“We always say ‘Where does all the truth happen? It’s not at the meeting; it’s after the meeting,’” she said.
Of course, Kruskopf & Co.’s Truth Bar isn’t really a public drinking establishment. There’s no liquor license — and no front door. Although the space can be seen from the sidewalk, someone needs to be let in a “storage door” off the lobby of the Flour Exchange Building to find the cozy foyer complete with wood paneling and a crackling, digital fireplace.
A little farther, behind a massive, marble bar top, sit wine glasses etched with the names of clients, a company tradition. Red leather chairs surround small tables. A “BS jar” is propped up in the corner for when industry jargon is accidentally used.
With the space renovation, completed in December, the agency is on trend as far as office design. Fast Company and Inc. magazines both report lounge space, natural light and a mix of textures as essentials in designing new space. Private booths and innovative meeting spaces are also on the list. One New York City firm has an amphitheater style meeting room; another has small meeting rooms designed as mini greenhouses with seating.
The goal of the Kruskopf space was to create a comfortable environment, said agency President Dean Huff.
“They’ll look around and they say, ‘I’m amazed at how much you made it look like a bar,’” he said.
The room has signs of history. The woodwork throughout was salvaged from an old English library in Buffalo, Minn. The bar stools came from the Monte Carlo, a Minneapolis landmark. The rustic chandeliers and betting coins in the floor (marking the firing line for the darts board) were harvested from the Tropicana casino in Las Vegas.
The room was designed to function as a co-working space and a conference room for the 30-person Kruskopf firm, whose main offices are upstairs in the same building. There is hidden functionality such as a dry eraser board behind a wall of curtains and a projector screen that drops behind the bar — another office design trend.
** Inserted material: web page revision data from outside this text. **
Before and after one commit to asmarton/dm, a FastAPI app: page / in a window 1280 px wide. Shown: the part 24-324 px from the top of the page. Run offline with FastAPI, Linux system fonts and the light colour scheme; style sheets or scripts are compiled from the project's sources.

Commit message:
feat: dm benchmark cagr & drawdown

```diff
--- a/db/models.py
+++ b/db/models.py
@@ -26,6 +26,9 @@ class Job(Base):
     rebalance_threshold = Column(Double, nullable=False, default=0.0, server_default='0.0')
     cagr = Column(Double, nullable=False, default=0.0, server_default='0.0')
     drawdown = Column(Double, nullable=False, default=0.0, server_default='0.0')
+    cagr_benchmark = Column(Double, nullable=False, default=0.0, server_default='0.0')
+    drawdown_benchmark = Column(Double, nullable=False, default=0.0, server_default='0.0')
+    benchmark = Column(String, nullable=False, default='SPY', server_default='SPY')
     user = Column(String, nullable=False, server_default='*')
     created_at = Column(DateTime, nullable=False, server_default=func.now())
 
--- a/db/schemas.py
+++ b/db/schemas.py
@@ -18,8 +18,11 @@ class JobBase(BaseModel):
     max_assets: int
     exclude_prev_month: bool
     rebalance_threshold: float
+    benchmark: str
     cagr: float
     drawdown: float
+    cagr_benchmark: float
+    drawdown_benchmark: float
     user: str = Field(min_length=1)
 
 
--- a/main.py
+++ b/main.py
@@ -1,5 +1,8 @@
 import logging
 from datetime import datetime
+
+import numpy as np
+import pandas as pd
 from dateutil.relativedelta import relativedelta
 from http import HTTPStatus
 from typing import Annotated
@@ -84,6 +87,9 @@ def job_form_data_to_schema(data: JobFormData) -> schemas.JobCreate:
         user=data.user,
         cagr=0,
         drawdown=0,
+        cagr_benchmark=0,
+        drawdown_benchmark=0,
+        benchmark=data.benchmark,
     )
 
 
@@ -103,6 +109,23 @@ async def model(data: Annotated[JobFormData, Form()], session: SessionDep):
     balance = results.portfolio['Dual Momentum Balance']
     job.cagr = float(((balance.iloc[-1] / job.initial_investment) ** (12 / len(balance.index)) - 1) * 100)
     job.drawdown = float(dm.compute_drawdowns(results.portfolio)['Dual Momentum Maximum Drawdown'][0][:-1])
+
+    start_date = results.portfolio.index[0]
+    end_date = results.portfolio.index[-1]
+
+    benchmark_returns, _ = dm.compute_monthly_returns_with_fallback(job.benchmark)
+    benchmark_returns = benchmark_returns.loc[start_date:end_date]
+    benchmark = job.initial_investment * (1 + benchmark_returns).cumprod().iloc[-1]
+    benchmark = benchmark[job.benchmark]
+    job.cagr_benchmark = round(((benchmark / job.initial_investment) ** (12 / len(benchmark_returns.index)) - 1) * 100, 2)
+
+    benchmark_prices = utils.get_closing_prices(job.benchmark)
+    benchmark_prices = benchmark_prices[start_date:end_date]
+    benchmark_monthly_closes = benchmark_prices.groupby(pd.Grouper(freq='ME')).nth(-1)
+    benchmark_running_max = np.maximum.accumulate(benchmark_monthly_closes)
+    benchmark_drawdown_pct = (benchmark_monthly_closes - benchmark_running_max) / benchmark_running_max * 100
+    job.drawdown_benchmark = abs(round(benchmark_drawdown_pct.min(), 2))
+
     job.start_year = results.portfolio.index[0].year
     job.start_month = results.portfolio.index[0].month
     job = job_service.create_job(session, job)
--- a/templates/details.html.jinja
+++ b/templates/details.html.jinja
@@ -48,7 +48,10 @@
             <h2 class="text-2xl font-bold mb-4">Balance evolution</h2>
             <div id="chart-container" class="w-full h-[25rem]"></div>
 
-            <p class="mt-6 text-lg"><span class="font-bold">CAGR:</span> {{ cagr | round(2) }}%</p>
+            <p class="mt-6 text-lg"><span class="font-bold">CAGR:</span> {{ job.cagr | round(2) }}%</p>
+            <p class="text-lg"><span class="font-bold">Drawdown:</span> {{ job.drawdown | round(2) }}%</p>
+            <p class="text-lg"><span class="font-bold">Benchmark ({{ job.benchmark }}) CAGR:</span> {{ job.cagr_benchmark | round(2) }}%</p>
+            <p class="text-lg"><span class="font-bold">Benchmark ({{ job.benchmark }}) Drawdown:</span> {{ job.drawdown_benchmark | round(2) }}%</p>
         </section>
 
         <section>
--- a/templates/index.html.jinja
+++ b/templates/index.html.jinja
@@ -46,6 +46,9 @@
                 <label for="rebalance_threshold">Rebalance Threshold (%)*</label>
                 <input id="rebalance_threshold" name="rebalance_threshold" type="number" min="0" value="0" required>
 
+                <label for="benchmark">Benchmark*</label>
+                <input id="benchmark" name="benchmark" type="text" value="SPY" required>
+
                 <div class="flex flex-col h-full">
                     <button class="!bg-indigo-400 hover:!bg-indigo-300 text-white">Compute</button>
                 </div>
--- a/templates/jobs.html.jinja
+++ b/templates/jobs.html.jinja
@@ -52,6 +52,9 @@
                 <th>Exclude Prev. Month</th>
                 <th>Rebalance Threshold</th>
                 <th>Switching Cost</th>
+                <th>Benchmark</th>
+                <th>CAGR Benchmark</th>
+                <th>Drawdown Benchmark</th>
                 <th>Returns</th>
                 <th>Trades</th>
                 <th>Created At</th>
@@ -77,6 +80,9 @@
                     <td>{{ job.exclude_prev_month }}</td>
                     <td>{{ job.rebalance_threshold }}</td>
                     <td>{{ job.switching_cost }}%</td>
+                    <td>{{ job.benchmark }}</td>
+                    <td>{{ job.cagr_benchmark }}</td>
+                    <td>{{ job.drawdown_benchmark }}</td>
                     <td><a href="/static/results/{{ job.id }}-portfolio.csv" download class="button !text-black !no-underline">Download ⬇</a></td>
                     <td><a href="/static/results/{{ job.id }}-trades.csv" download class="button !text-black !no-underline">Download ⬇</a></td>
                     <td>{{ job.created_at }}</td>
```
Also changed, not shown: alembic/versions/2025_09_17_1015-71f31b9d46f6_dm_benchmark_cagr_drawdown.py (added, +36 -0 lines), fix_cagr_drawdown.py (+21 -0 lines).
Kruskopf & Co. has done work for clients such as 3M, HealthPartners and No Name Steaks. In the past two years, the firm’s revenue has increased by 50 percent. The thinking behind the Truth Bar fits into the firm’s mantra of finding the truth about a brand, Huff said.
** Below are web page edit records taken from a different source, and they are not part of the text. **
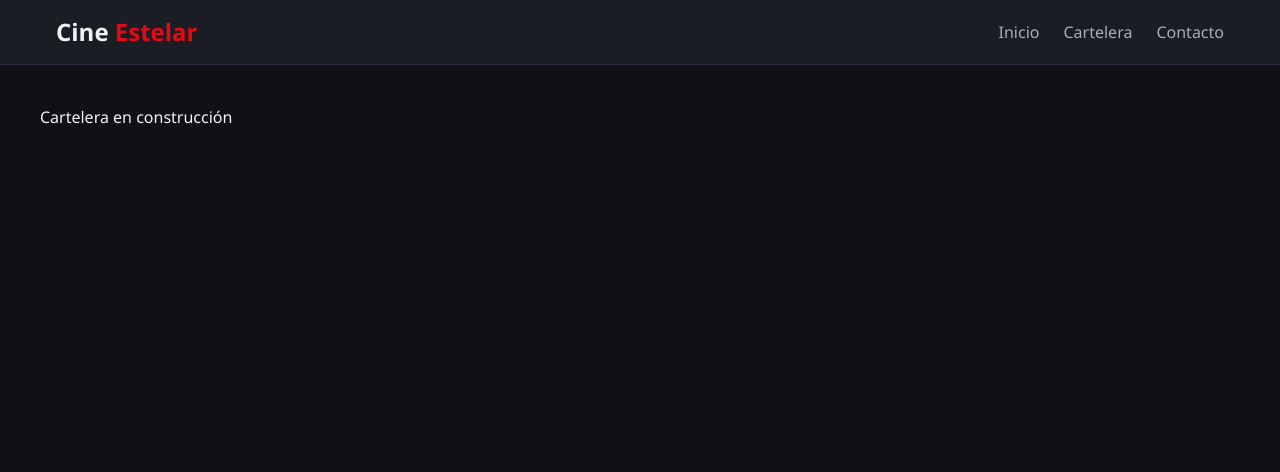
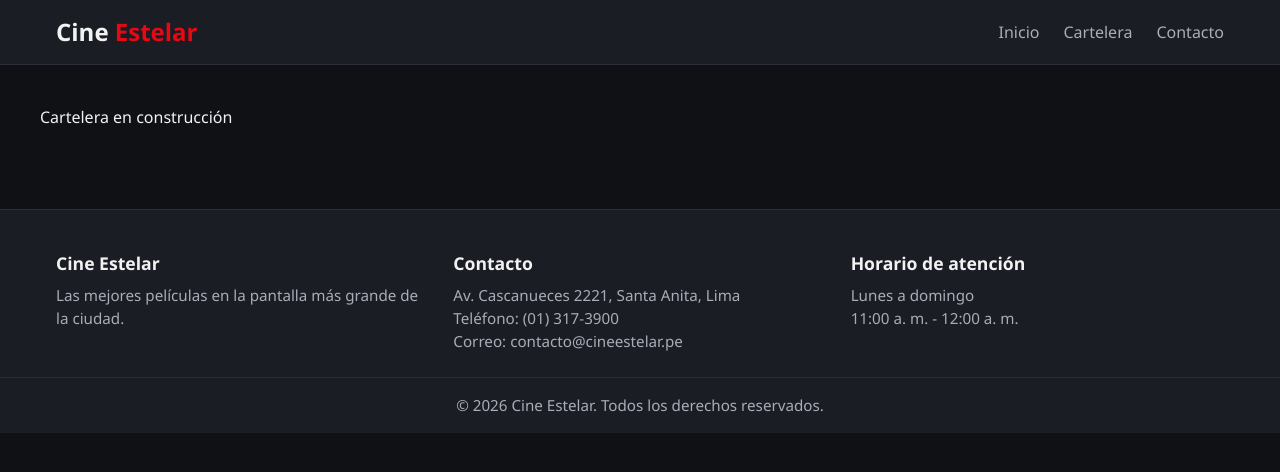
Before and after one commit to josedev123-eng/Laboratorio09-Empresariales, a React (Vite) app: page / in a window 1280 px wide. Shown: the top 472 px of the page. Built offline with nearby package versions, Linux system fonts and the light colour scheme.

Commit message:
Agrega el componente Footer con la dirección, teléfono, correo y horario de atención del cine, con sus estilos en footer.css

```diff
--- a/src/App.jsx
+++ b/src/App.jsx
@@ -1,4 +1,5 @@
 import Header from './components/Header.jsx'
+import Footer from './components/Footer.jsx'
 
 function App() {
   return (
@@ -7,6 +8,7 @@ function App() {
       <main className="contenedor seccion">
         <p>Cartelera en construcción</p>
       </main>
+      <Footer />
     </>
   )
 }
--- /dev/null
+++ b/src/components/Footer.jsx
@@ -0,0 +1,31 @@
+import '../styles/components/footer.css'
+
+function Footer() {
+  return (
+    <footer className="footer" id="contacto">
+      <div className="contenedor footer-contenido">
+        <div>
+          <h3>Cine Estelar</h3>
+          <p>Las mejores películas en la pantalla más grande de la ciudad.</p>
+        </div>
+
+        <div>
+          <h3>Contacto</h3>
+          <p>Av. Cascanueces 2221, Santa Anita, Lima</p>
+          <p>Teléfono: (01) 317-3900</p>
+          <p>Correo: contacto@cineestelar.pe</p>
+        </div>
+
+        <div>
+          <h3>Horario de atención</h3>
+          <p>Lunes a domingo</p>
+          <p>11:00 a. m. - 12:00 a. m.</p>
+        </div>
+      </div>
+
+      <p className="footer-copy">© 2026 Cine Estelar. Todos los derechos reservados.</p>
+    </footer>
+  )
+}
+
+export default Footer
--- /dev/null
+++ b/src/styles/components/footer.css
@@ -0,0 +1,30 @@
+.footer {
+  background-color: var(--color-superficie);
+  border-top: 1px solid var(--color-borde);
+  margin-top: var(--espacio-xl);
+  padding-top: var(--espacio-xl);
+}
+
+.footer-contenido {
+  display: grid;
+  grid-template-columns: repeat(auto-fit, minmax(220px, 1fr));
+  gap: var(--espacio-lg);
+}
+
+.footer h3 {
+  font-size: 1.1rem;
+  margin-bottom: var(--espacio-sm);
+}
+
+.footer p {
+  color: var(--color-texto-suave);
+  font-size: 0.95rem;
+}
+
+.footer-copy {
+  text-align: center;
+  border-top: 1px solid var(--color-borde);
+  margin-top: var(--espacio-lg);
+  padding: var(--espacio-md) 0;
+  font-size: 0.85rem;
+}
```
“The one simple truth, this has been part of our DNA for a long time,” Huff said.
The meeting room renovation was part of the terms of a new long-term lease that the firm renegotiated last year, Huff said.
Kruskopf said she hopes that the Truth Bar can become more of an event space that clients and select other organizations can use to host dialogues.